Sunday, April 18, 2010

NYT Monday 4/19/10 - A Capital Notion?

The capitals European cities theme of this Monday New York Times crossword was clear early on from crossings, but I was surprised (given this is the first of the week) not to have heard of example 1 (Harold Rome), nor example 2 (Ellen Glasgow). The latter was more of a problem, because I was unsure of the downs crossing her forename.

By contrast, Irving Berlin was very straightforward and I entered Jack London without even looking at the clue, when it was clear what the last city would be. I suspect Harold Rome and especially Ellen Glasgow are better known in the USA - I keep coming across new stars of American literature. On the other hand, Magdalen tells me she's heard of neither of these names.

So the last part of the puzzle to be completed was inevitably half way up the left hand side, where I didn't know Vincent Lopez's signature tune (didn't know Vincent Lopez himself for that matter) and couldn't immediately come up with open it for {Gift-giver's urging}. Dyan (Cannon) and Sonoma are also relatively obscure (to me at least).

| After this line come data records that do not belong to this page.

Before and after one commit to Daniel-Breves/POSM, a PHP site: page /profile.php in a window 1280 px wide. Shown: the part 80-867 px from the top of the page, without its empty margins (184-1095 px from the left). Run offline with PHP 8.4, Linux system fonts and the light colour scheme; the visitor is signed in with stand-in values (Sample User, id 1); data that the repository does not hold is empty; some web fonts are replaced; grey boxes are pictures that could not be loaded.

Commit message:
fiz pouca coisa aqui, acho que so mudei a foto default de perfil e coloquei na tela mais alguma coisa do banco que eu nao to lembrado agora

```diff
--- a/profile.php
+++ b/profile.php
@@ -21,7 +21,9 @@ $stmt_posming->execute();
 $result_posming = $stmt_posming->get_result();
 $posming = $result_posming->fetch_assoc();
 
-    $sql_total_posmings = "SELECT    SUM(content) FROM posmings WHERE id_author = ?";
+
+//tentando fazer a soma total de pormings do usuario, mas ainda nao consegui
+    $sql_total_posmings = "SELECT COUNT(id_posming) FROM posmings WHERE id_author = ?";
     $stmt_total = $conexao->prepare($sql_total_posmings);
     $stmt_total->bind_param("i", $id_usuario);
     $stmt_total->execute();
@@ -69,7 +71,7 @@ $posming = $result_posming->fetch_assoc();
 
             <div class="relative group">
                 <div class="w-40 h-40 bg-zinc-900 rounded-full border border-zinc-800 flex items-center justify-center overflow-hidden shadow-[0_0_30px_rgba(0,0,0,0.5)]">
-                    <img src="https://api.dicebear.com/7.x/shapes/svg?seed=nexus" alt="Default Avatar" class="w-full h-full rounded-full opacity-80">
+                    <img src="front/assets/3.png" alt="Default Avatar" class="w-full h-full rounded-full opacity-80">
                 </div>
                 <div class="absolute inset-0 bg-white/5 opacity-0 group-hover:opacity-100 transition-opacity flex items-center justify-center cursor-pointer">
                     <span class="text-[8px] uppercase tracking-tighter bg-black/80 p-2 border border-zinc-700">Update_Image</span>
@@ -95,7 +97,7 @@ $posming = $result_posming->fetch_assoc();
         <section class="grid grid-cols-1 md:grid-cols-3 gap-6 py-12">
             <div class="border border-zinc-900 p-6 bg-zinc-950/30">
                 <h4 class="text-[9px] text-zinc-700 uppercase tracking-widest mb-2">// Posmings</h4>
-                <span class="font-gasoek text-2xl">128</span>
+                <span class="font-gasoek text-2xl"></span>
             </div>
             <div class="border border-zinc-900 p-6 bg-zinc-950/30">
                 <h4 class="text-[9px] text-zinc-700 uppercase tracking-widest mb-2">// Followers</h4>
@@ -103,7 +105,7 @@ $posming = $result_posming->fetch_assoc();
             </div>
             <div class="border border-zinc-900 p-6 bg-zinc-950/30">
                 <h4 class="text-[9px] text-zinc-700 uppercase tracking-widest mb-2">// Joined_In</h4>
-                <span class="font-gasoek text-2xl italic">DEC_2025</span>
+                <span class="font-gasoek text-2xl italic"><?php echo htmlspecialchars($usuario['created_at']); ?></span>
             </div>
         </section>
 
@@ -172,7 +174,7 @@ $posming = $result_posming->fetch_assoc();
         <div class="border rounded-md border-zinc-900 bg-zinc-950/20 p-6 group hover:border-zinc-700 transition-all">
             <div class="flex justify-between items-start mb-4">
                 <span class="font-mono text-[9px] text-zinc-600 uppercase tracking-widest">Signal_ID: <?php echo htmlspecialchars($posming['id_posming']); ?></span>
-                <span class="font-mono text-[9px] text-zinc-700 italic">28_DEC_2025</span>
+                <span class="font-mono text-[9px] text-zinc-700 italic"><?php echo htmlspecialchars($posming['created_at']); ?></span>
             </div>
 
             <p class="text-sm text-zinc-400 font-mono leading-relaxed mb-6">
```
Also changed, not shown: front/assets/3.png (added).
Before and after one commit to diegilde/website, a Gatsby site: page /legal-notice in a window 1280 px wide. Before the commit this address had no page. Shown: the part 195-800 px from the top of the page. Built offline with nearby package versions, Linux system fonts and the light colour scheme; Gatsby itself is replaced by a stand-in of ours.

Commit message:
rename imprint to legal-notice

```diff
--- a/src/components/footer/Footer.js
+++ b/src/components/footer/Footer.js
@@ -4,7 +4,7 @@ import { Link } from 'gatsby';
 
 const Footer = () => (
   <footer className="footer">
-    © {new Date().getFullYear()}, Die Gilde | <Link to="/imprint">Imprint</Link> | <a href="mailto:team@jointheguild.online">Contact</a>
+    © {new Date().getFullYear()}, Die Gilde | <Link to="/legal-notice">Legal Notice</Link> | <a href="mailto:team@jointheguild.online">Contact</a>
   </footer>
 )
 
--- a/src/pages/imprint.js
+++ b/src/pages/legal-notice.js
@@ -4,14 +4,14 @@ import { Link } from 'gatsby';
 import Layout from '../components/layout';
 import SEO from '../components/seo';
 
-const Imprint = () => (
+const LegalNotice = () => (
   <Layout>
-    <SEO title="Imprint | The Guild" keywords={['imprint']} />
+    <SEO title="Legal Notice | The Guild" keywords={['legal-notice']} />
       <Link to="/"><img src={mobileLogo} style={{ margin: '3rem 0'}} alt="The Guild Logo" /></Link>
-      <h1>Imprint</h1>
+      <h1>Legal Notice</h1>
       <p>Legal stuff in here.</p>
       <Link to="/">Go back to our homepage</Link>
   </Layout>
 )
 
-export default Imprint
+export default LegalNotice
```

Eventually it just came down to the crossing of 24-Down and 33-Across and I simply went through the options until I found one that resulted in two sane forenames: Nora was the only other serious contender, but I didn't like the look of Elren Glasgow. So Nola and Ellen Glasgow it had to be ... not the sort of alphabetical roulette you expect to be faced with on a Monday, but that may just be down to the peculiarities of my background.

Postscript: my confusion over this puzzle is evident in my mistaken assumption that the theme was capital cities, when Glasgow doesn't fit that description. See discussion in the comments. Let's hope I do better with the Tuesday puzzle!
Solving time: 7 mins (solo, no solving aids)
Clue of the puzz: 38a echo {"Anybody home? ... home? ... home? ..."}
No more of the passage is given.